(Entries provided Opens)

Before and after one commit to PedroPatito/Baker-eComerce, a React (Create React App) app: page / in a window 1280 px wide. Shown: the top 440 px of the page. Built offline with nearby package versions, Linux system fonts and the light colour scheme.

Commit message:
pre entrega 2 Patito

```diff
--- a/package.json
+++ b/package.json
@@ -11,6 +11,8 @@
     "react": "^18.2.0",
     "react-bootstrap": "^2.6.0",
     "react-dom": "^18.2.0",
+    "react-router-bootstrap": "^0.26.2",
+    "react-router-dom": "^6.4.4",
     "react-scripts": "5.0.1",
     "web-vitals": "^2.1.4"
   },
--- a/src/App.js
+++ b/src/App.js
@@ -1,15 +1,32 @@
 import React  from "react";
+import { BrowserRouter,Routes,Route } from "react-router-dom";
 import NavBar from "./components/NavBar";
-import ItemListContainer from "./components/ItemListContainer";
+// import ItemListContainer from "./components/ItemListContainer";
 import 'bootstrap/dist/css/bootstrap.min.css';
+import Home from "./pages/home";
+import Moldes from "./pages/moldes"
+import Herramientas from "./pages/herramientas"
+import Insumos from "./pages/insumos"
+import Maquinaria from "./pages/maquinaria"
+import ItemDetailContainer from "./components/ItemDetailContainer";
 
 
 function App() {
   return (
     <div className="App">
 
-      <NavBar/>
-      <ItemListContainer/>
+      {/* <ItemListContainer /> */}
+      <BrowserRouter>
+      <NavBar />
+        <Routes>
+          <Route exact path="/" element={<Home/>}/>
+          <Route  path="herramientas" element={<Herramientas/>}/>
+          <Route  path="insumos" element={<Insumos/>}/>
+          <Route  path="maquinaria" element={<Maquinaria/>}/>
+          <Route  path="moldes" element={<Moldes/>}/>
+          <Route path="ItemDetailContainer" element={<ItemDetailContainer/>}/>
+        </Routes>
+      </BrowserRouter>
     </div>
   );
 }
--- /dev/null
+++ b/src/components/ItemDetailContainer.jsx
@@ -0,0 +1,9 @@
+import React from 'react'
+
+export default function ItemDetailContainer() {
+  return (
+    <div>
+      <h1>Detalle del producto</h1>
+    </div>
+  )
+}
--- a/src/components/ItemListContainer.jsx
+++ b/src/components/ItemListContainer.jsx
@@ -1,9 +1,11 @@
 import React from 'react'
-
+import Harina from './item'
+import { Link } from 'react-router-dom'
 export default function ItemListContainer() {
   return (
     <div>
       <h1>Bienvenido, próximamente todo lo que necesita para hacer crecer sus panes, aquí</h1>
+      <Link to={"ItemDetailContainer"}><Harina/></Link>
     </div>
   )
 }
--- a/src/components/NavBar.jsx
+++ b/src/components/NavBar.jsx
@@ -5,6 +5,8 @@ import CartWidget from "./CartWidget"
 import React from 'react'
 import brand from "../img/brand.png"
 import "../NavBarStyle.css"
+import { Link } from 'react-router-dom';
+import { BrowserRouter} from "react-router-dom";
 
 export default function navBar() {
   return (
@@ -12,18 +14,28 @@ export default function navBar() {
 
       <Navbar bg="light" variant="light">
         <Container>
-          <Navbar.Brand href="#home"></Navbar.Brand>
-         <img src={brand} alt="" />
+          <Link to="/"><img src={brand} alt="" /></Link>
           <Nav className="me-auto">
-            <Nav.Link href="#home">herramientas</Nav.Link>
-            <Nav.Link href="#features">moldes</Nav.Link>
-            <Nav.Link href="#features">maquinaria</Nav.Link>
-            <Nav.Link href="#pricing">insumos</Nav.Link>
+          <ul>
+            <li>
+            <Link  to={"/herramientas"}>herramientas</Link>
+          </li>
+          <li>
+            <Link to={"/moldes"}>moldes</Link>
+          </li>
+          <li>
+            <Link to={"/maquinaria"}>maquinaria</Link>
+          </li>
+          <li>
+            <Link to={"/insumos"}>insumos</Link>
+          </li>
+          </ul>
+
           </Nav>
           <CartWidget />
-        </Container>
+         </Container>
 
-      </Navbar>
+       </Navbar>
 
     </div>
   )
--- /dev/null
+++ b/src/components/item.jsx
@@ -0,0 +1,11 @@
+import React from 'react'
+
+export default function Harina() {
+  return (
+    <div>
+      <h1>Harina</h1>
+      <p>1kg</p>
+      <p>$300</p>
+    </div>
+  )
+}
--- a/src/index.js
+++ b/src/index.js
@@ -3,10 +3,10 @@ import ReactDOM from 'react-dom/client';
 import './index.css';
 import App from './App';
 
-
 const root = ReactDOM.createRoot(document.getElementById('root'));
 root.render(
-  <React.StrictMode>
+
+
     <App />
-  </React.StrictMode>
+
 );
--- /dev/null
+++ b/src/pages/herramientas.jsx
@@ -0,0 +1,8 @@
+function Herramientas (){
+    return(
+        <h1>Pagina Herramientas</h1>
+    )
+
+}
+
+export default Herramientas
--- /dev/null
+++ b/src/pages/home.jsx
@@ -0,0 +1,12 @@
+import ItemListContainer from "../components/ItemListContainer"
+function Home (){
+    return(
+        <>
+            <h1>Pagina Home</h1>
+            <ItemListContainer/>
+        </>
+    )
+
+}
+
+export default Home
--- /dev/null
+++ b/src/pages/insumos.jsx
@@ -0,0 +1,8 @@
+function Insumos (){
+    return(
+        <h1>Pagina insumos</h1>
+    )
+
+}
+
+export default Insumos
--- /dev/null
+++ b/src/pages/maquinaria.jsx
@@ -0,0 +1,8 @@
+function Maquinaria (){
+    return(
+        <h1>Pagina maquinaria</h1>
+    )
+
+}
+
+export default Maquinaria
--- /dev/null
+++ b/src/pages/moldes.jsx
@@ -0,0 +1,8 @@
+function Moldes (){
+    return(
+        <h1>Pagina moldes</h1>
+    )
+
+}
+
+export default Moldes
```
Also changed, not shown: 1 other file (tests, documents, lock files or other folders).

(Entries provided Closes)
(Entries provided Opens)

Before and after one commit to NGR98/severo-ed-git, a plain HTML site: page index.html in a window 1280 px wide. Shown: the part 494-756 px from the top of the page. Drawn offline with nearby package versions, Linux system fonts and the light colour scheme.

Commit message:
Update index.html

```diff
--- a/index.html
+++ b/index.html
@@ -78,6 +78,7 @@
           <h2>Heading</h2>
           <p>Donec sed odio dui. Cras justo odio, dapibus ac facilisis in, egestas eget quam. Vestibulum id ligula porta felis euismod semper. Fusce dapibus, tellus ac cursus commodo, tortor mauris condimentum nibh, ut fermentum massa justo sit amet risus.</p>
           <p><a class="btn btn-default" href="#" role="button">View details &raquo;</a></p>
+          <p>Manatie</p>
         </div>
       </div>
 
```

(Entries provided Closes)
(Entries provided Opens)

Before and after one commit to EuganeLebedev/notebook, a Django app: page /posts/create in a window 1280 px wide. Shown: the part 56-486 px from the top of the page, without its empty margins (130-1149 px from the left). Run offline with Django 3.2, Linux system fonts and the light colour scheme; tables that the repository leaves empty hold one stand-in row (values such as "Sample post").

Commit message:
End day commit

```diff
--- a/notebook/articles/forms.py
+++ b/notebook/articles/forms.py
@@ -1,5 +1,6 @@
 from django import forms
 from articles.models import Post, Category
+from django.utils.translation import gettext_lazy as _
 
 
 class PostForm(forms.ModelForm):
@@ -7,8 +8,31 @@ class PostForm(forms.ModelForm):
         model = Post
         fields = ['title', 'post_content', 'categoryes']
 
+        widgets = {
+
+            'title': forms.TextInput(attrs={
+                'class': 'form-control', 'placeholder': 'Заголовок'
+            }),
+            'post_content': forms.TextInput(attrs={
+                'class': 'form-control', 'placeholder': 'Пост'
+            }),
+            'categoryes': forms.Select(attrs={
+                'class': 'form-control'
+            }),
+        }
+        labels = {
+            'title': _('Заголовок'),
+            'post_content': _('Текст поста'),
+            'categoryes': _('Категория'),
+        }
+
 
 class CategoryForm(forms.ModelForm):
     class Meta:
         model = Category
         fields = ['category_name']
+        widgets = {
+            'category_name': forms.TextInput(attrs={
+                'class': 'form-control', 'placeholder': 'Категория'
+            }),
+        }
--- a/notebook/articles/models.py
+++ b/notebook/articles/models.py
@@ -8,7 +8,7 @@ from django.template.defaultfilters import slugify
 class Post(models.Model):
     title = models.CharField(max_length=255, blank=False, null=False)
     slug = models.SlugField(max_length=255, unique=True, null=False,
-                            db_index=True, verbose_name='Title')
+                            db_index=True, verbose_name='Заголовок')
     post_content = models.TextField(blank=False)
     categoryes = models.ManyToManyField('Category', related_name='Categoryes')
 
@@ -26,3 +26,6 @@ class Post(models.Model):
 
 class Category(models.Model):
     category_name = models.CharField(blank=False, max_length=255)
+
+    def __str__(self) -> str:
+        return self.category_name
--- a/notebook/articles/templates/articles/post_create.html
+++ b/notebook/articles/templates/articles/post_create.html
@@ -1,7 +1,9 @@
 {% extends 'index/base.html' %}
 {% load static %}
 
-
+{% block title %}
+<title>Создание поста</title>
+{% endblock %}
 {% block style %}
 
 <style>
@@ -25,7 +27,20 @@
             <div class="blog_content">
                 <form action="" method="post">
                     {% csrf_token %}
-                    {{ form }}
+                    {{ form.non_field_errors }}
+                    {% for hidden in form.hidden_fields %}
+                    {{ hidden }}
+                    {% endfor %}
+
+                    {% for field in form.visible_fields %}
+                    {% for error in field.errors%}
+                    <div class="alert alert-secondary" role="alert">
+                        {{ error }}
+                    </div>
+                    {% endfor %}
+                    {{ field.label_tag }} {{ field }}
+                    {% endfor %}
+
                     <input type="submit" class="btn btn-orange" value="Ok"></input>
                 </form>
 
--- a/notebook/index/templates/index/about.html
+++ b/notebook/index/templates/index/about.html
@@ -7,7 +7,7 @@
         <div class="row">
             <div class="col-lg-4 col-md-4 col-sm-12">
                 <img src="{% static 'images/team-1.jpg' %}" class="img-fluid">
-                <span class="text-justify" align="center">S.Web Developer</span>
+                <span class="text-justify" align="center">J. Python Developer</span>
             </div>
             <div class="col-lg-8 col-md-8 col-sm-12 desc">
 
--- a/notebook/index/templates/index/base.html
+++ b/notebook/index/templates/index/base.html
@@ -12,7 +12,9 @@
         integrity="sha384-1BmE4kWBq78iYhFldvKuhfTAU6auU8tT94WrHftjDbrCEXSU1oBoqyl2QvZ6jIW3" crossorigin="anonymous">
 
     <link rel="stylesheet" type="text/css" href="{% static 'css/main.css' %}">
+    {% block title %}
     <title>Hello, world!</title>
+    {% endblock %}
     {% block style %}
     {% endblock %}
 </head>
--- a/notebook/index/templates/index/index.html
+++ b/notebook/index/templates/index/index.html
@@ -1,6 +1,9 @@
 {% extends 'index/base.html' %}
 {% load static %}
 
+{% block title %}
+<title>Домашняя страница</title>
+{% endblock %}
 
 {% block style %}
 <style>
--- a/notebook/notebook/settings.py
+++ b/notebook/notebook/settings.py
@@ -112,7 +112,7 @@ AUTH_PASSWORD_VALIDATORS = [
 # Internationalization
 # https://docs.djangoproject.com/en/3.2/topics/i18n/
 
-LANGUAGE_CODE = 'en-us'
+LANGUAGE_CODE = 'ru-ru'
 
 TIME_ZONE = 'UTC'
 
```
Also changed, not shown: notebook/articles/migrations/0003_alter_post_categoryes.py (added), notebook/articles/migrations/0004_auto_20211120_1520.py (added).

(Entries provided Closes)

→ **Task item**
Would you filter the entries above and keep each line that has the word "bootstrap"?

→ **Output below**
     "react-bootstrap": "^2.6.0",
+    "react-router-bootstrap": "^0.26.2",
 import 'bootstrap/dist/css/bootstrap.min.css';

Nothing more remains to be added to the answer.